The story above has unending implications for our lives. Act One tells us that creation (the world) was purposefully created by a loving God who declared his creation good. That means there is beauty and purpose to it all and that everything is rightly placed under the authority of the Creator. Act Two tells us that the world is not as it should be because humankind chose to turn away from our Creator, disrupting the harmony of creation and bringing sin and death into the world. That explains the evil and disharmony we see in the world. Act Three tells us that despite our rebellion, God did not give up on us, but set a plan in motion (beginning with Abram) to set everything right. But as the act unfolds we are reminded that only God will be able to fix it all, humankind is trapped in sin unable to liberate ourselves. Act Four represents the climax of it all, in which the promised King (Jesus) comes to win the decisive battle over sin and death, liberating creation and assuring that light ultimately wins over darkness. Act Five tells of the King sending his followers to tell the world victory has been secured and a time is coming when he will reign forever and make all things new. Act Six is the promised resolution in which all things will be restored as they were meant to be in the beginning, only better.
Where are we? We are living in Act Five. The decisive battle has been won by King Jesus and the future of all those who trust in him is secure. We are able to live in that sure hope, starting even now to live into our liberation from sin, while we go and tell the world the good news that we will join him in his kingdom (Act Six) where ever tear is wiped away and sin and death are no more.
Locating ourselves in the Biblical story has unending implications, particularly in contrast to the competing stories around us. It means that our lives have purpose bigger than our own appetites. It means that we are meant to be aligned with our Creator. It means that we recognize sin is at work in us and around us, but good still remains, and all is not lost. It means that we are not the hero of the story, Jesus is. It means the world is not ours to save (or dominate). The worship of the church is a life-long pursuit of working out these implications and more.

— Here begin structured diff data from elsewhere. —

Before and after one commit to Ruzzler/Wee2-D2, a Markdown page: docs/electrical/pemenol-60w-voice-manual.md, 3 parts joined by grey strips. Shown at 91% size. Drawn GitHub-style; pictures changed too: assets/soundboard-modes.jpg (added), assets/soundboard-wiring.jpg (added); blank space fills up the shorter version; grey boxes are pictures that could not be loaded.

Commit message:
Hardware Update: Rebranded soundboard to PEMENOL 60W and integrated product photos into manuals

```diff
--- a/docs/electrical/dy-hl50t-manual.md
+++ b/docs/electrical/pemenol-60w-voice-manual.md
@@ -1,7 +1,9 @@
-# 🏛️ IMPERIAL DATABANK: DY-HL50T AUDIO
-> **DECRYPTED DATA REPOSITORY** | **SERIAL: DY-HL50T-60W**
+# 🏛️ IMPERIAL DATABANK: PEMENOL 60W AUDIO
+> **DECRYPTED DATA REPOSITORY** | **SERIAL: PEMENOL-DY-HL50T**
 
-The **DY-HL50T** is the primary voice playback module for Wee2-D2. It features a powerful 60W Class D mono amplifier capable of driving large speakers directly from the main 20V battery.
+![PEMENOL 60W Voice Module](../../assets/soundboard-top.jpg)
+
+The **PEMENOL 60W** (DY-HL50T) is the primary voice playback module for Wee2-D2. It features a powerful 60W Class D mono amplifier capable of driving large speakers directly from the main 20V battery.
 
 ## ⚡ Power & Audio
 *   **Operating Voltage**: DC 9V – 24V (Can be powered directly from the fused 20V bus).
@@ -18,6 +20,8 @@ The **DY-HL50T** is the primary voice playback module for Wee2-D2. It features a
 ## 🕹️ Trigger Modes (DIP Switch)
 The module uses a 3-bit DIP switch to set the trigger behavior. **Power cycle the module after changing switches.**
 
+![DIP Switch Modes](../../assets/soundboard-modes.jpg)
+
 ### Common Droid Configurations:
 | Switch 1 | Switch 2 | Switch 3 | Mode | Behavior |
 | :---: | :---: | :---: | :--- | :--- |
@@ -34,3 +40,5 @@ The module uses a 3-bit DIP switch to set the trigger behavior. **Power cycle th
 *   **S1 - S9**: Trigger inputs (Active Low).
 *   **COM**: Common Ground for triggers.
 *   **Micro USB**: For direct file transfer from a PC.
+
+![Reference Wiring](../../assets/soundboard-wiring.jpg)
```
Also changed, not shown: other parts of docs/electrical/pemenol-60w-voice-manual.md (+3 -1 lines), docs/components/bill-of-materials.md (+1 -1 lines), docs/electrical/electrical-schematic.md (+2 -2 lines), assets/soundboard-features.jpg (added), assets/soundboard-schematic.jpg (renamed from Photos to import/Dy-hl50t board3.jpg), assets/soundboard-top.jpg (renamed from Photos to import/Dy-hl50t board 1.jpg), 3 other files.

In Class Two we zoomed in to look closer at the individual as a character in the story. What does it mean that we are “created in the image of God”? If creation is good, but the fall distorted it all, am I good or bad? Am I supposed to love myself of hate myself? If God is making all things new, what does that mean for me?